Money Matters

It’s a shame banks and insurance companies can’t behave responsibly without the law stepping in.

As we continue to see new stories of consumers whose lives have been destroyed by scandals in our financial system, parliament is about to consider some important changes that are meant to make this less likely in the future.

These involve two of the most important recommendations of the Financial System Inquiry: the introduction of a design and distribution obligation and a product intervention power.

The design and distribution obligation is like vaccination - it is meant to prevent problems occurring in the first place.

For the first time, financial businesses will be required to design each product they sell with consumers’ needs in mind. This means, for example, that an insurance company will need to identify the types of consumers a particular insurance policy is intended to assist. It will need to make sure that it is sold in a way that means it’s likely to get to the right people. If it’s a policy that will only benefit older people, it shouldn’t be pushed upon young people. If it only benefits working people, it shouldn’t be pushed upon people with no prospect of work.

This is intended to avoid the problem that we see far too often of people losing money through being flogged insurance policies on which they’ll never be able to make a claim.

The product intervention power, on the other hand, is like quarantine - it will kick in if vaccination fails to protect the population.

ASIC, the financial regulator, will have the power to intervene where it sees a risk of harm to consumers. ASIC will be able to restrict who the product can be sold to or require changes to advertising. In the worst cases, it will be able to impose a temporary ban on the product, taking it right off the market.

These changes reflect a big shift in the way we think about the risk of harm created by financial markets. Whereas in markets for physical products like cars and appliances we have strong safety laws, which require a manufacturer to guarantee that a product is safe and allow regulators to recall unsafe products, our financial markets have lacked these basic protections.

But while it’s great to fix these gaps, isn’t it sad that this is even necessary? Wouldn’t it be better if banks and insurance companies did the right thing without being asked? Where a business has a licence from the government that gives it the privilege of selling financial services, shouldn’t the quid pro quo be that it doesn’t rip us off?

Until our financial businesses - large and small - demonstrate they can act with integrity, we need to tell them what the community expects and deserves, in law.


I think we also need a Glass-Steagall law to separate the Investment Speculation Banks from the Commercial Deposit Holding Banks. It is needed to help separate ordinary bank customers from the risks that Investment Bankers take. But this is unpalatable to many politicians and many Bankers. Integrity is missing in many places that should have it these days. When the law says the company is to maximise the profits to the shareholder then the customer is just a commodity to be used to feather the nest and is disposable/ignorable.


I think it was the ABC who had an interesting show on Iceland and how they rejected their banking model and chose not to prop up the banks which went bust due to bad decisions by the management and investment brokers.
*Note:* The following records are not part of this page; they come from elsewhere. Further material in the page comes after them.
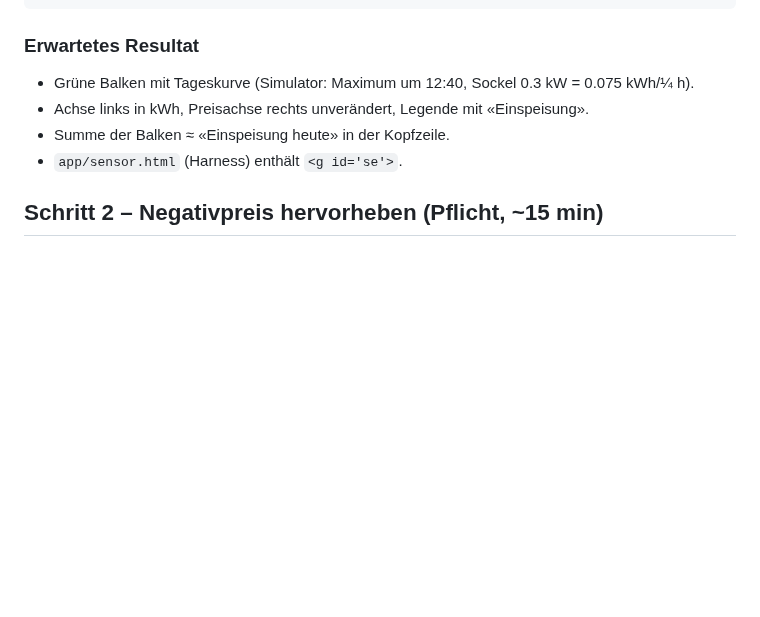
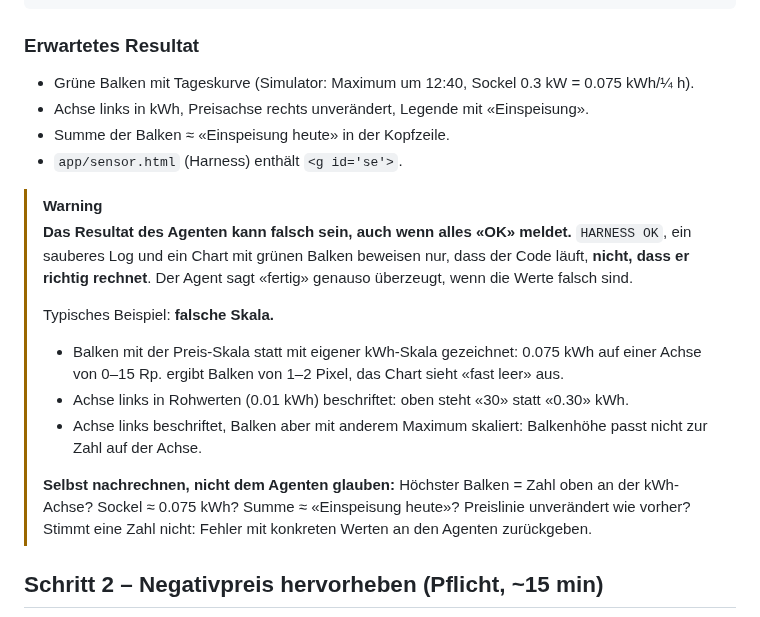
Before and after one commit to jluthiger/gplug-workshop, a Markdown page: EXERCISES.md, the part around the change. Rendered like a GitHub page; blank space fills up the shorter version.

Commit message:
EXERCISES.md: warn after step 1 that agent results can be wrong
Example: wrong scale (bars on price scale, raw 0.01 kWh labels,
axis and bars with different maxima) plus self-check list.

Co-Authored-By: Claude Opus 5.5 <noreply@anthropic.com>

```diff
--- a/EXERCISES.md
+++ b/EXERCISES.md
@@ -170,6 +170,24 @@ Schreibe einen Plan: welche Methoden du änderst oder neu anlegst und wie du das
 - Achse links in kWh, Preisachse rechts unverändert, Legende mit «Einspeisung».
 - Summe der Balken ≈ «Einspeisung heute» in der Kopfzeile.
 - `app/sensor.html` (Harness) enthält `<g id='se'>`.
+
+> [!WARNING]
+> **Das Resultat des Agenten kann falsch sein, auch wenn alles «OK» meldet.**
+> `HARNESS OK`, ein sauberes Log und ein Chart mit grünen Balken beweisen nur, dass der Code
+> läuft, **nicht, dass er richtig rechnet**. Der Agent sagt «fertig» genauso überzeugt, wenn die
+> Werte falsch sind.
+>
+> Typisches Beispiel: **falsche Skala.**
+>
+> - Balken mit der Preis-Skala statt mit eigener kWh-Skala gezeichnet: 0.075 kWh auf einer Achse
+>   von 0–15 Rp. ergibt Balken von 1–2 Pixel, das Chart sieht «fast leer» aus.
+> - Achse links in Rohwerten (0.01 kWh) beschriftet: oben steht «30» statt «0.30» kWh.
+> - Achse links beschriftet, Balken aber mit anderem Maximum skaliert: Balkenhöhe passt nicht zur
+>   Zahl auf der Achse.
+>
+> **Selbst nachrechnen, nicht dem Agenten glauben:** Höchster Balken = Zahl oben an der kWh-Achse?
+> Sockel ≈ 0.075 kWh? Summe ≈ «Einspeisung heute»? Preislinie unverändert wie vorher? Stimmt eine
+> Zahl nicht: Fehler mit konkreten Werten an den Agenten zurückgeben.
 
 ## Schritt 2 – Negativpreis hervorheben (Pflicht, ~15 min)
 
```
If I understood it correctly, they now have women (with a much higher social & moral conscience) running the banks. As a consequence, Iceland has pulled itself up by the bootstraps and don’t owe outside funding bodies like the IMF anything.

(Sorry if I have this story mixed up.)

The moral of the story is that we need people running the banks who have a much higher regard for the community and less focus purely on making profits. If the bank looks after the community properly, usually the benefits come to both the bank and the community.


For most businesses, integrity is a necessity for maximum long-term success in a competitive market, as consumer behaviour will tend to reward the best businesses. However, financial service providers have long outgrown these simple factors, especially when you consider our government-guaranteed banks that offer a suite of products and services (including insurance products). I think the inertia of the big financial players and resistance to consumer-based market forces is a piece of the puzzle when it comes to the law and regulation.

The number of denied claims for life insurance is a particular area of concern, so hopefully we some some improvements in this area.